Teaching Philosophy

Regardless of subject or setting, my teaching philosophy is grounded in three core principles:

  • Everyone can learn.

  • There is no shame in not knowing. The shame is in not being open to knowing.

  • Learning is a lifelong pursuit that enriches the student, teacher, and communities in which both reside.

My teaching philosophy is guided by five C's - critical thinking, competence, creativity, collaboration (community), and compassion. I believe the knowledge one gains from a quality education is invaluable. At the core of my teaching philosophy is the belief that everyone can learn. Additionally, I believe learning is both perpetual and ubiquitous. We can learn anything from anyone anywhere at any time. Therefore, I create learning experiences that reflect the tapestry of life, pulling from the worlds that exist within and beyond the classroom.

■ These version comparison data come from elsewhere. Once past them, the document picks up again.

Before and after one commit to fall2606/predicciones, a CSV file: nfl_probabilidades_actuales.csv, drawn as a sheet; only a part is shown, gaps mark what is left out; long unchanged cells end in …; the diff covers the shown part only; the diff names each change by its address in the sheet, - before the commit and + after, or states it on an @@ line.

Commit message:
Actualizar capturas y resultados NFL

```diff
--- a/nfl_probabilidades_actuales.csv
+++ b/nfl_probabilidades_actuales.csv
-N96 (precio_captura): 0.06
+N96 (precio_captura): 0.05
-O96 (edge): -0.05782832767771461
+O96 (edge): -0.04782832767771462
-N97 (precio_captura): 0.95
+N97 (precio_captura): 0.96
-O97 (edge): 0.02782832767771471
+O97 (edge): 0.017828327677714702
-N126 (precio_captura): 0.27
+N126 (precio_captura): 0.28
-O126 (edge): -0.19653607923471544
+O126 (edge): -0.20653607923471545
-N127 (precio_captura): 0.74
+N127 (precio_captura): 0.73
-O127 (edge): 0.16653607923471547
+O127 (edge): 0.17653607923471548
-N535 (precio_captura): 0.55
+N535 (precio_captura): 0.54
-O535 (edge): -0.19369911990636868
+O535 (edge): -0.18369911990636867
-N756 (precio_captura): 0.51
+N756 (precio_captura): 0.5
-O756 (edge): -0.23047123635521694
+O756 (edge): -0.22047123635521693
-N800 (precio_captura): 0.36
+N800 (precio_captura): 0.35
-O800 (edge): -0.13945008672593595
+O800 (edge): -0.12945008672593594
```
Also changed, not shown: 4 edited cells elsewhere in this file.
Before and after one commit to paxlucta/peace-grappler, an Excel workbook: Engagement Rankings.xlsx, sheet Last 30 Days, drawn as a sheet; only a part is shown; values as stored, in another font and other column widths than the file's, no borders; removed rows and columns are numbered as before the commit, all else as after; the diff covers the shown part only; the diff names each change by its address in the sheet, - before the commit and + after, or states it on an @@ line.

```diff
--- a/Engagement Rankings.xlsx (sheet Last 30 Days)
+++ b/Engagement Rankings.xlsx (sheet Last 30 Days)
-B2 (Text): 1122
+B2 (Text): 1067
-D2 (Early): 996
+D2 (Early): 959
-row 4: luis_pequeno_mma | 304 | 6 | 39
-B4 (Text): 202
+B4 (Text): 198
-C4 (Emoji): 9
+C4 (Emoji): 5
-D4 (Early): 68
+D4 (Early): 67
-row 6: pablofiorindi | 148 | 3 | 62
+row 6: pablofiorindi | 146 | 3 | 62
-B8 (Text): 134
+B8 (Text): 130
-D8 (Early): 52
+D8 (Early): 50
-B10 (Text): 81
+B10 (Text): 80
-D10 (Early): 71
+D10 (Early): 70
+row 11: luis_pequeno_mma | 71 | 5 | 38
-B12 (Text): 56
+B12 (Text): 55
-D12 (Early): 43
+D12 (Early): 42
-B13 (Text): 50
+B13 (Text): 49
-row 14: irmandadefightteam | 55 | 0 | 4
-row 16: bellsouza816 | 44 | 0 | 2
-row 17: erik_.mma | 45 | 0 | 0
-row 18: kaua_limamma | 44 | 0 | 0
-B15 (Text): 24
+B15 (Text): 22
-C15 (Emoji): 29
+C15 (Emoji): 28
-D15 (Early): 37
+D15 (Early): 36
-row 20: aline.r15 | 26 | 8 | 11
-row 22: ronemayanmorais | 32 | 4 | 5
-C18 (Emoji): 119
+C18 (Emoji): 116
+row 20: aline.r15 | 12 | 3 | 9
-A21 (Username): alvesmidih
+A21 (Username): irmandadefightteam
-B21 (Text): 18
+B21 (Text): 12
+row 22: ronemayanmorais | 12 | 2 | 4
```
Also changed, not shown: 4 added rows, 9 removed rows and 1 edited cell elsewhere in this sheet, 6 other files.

As a teacher, I define my role as that of a facilitator of learning. In that role I see myself as a link in a concatenation of lifelong learning experiences. Therefore, my duty is to help my students establish a foundation of knowledge on which they can continue to build throughout their lives. I take an integrative approach to better facilitate learning, application, and retention of new concepts. I am a hands-on, learner-centered teacher, and I never tire of seeing the proverbial light bulb turn on when my students can assimilate new concepts or unearth talents that they did not think they possessed.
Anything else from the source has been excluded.